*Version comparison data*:
--*--

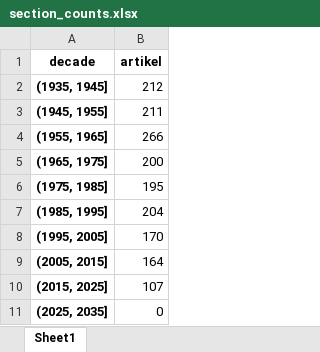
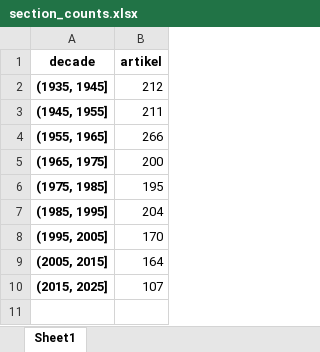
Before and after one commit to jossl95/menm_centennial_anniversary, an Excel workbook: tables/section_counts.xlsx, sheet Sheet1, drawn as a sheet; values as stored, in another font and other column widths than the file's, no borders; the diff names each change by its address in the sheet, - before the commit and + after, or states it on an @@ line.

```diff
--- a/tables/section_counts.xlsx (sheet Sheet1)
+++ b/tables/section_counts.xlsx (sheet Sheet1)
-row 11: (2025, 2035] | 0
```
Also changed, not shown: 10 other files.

--*--

*Requirement*: The entries above should be retyped exactly, minus any pictures.

*Reply to the task*:
Before and after one commit to jossl95/menm_centennial_anniversary, an Excel workbook: tables/section_counts.xlsx, sheet Sheet1, drawn as a sheet; values as stored, in another font and other column widths than the file's, no borders; the diff names each change by its address in the sheet, - before the commit and + after, or states it on an @@ line.

```diff
--- a/tables/section_counts.xlsx (sheet Sheet1)
+++ b/tables/section_counts.xlsx (sheet Sheet1)
-row 11: (2025, 2035] | 0
```
Also changed, not shown: 10 other files.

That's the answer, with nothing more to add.